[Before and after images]

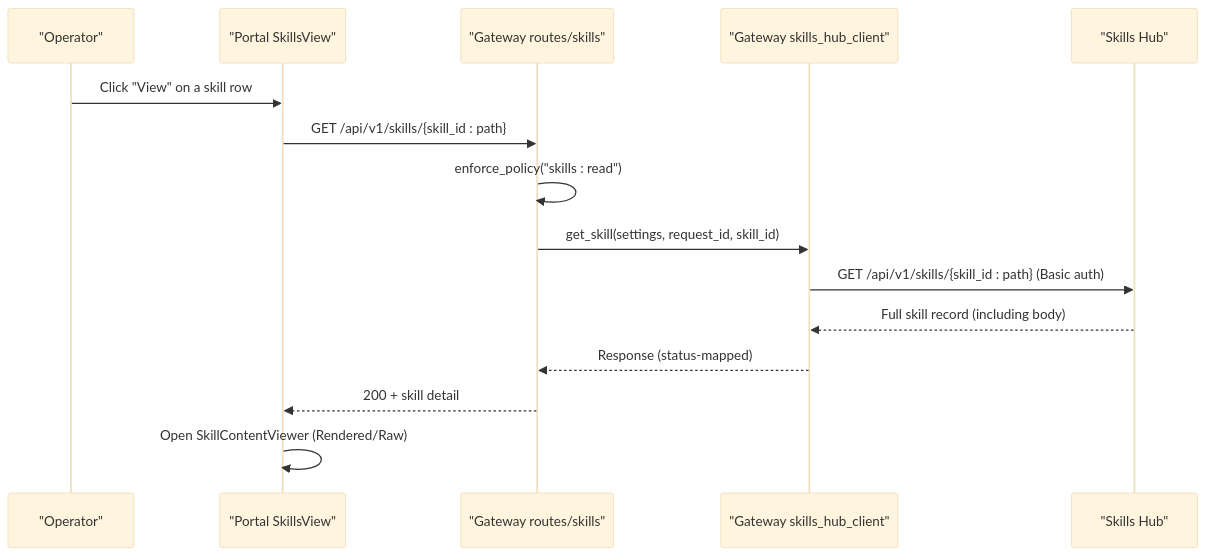
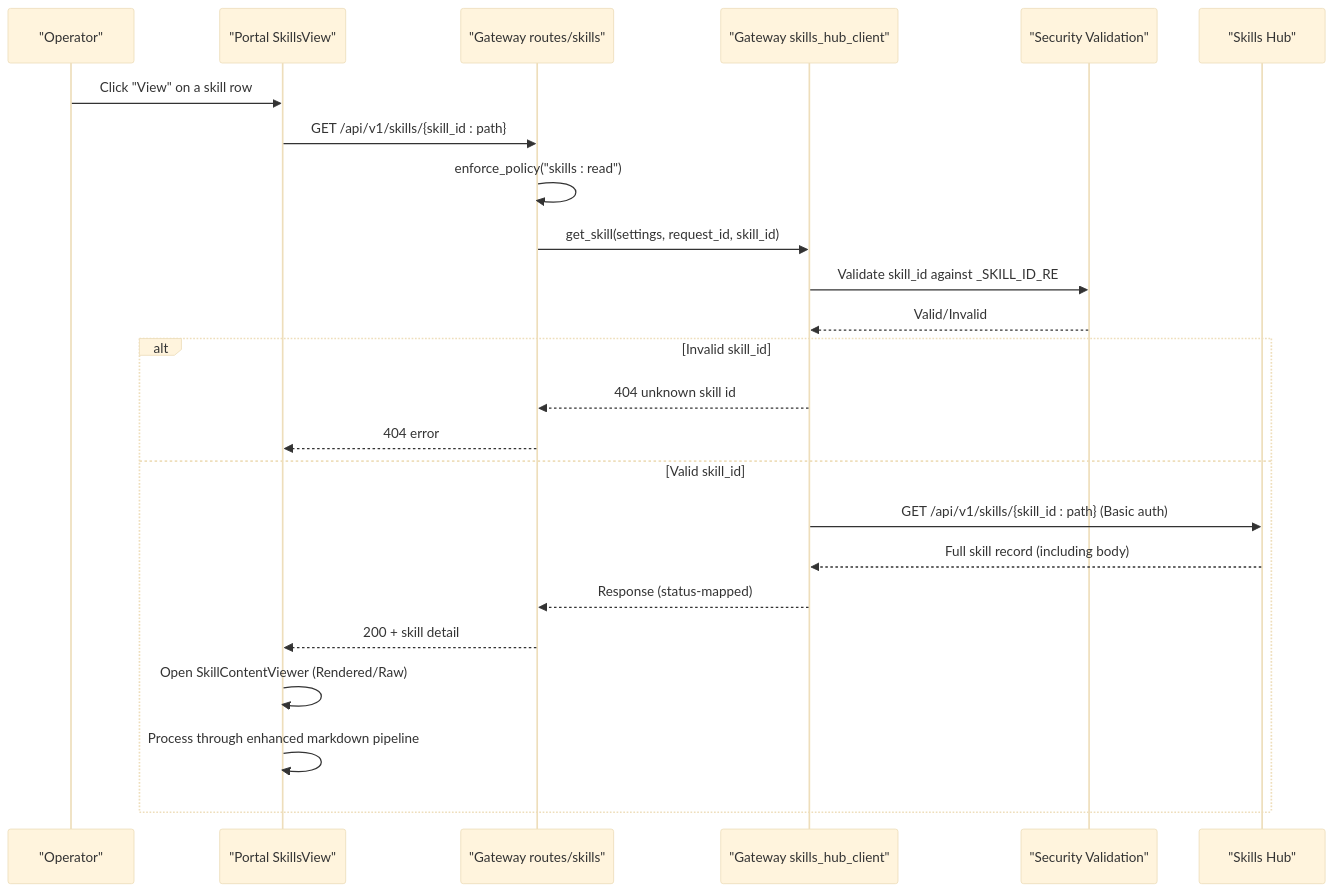
One commit to metasync/luban-aiops changed the second of 8 diagrams in .qoder/repowiki/en/content/Architecture Documentation/SPEC-052_ Skill Content Viewer.md. Above: the diagram before and after it, drawn with Mermaid (base theme). The commit also changed other lines of this file and 29 other files, not shown here.

````diff
--- a/.qoder/repowiki/en/content/Architecture Documentation/SPEC-052_ Skill Content Viewer.md
+++ b/.qoder/repowiki/en/content/Architecture Documentation/SPEC-052_ Skill Content Viewer.md
@@ -98,17 +113,26 @@
 ```mermaid
 sequenceDiagram
 participant U as "Operator"
 participant P as "Portal SkillsView"
 participant G as "Gateway routes/skills"
 participant C as "Gateway skills_hub_client"
+participant S as "Security Validation"
 participant H as "Skills Hub"
 U->>P : Click "View" on a skill row
 P->>G : GET /api/v1/skills/{skill_id : path}
 G->>G : enforce_policy("skills : read")
 G->>C : get_skill(settings, request_id, skill_id)
+C->>S : Validate skill_id against _SKILL_ID_RE
+S-->>C : Valid/Invalid
+alt Invalid skill_id
+C-->>G : 404 unknown skill id
+G-->>P : 404 error
+else Valid skill_id
 C->>H : GET /api/v1/skills/{skill_id : path} (Basic auth)
 H-->>C : Full skill record (including body)
 C-->>G : Response (status-mapped)
 G-->>P : 200 + skill detail
 P->>P : Open SkillContentViewer (Rendered/Raw)
+P->>P : Process through enhanced markdown pipeline
+end
 ```
````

**YOUR OBJECTIVE:**
Show each line of the records above containing "qoder".

**RESPONSE AREA:**
One commit to metasync/luban-aiops changed the second of 8 diagrams in .qoder/repowiki/en/content/Architecture Documentation/SPEC-052_ Skill Content Viewer.md. Above: the diagram before and after it, drawn with Mermaid (base theme). The commit also changed other lines of this file and 29 other files, not shown here.
--- a/.qoder/repowiki/en/content/Architecture Documentation/SPEC-052_ Skill Content Viewer.md
+++ b/.qoder/repowiki/en/content/Architecture Documentation/SPEC-052_ Skill Content Viewer.md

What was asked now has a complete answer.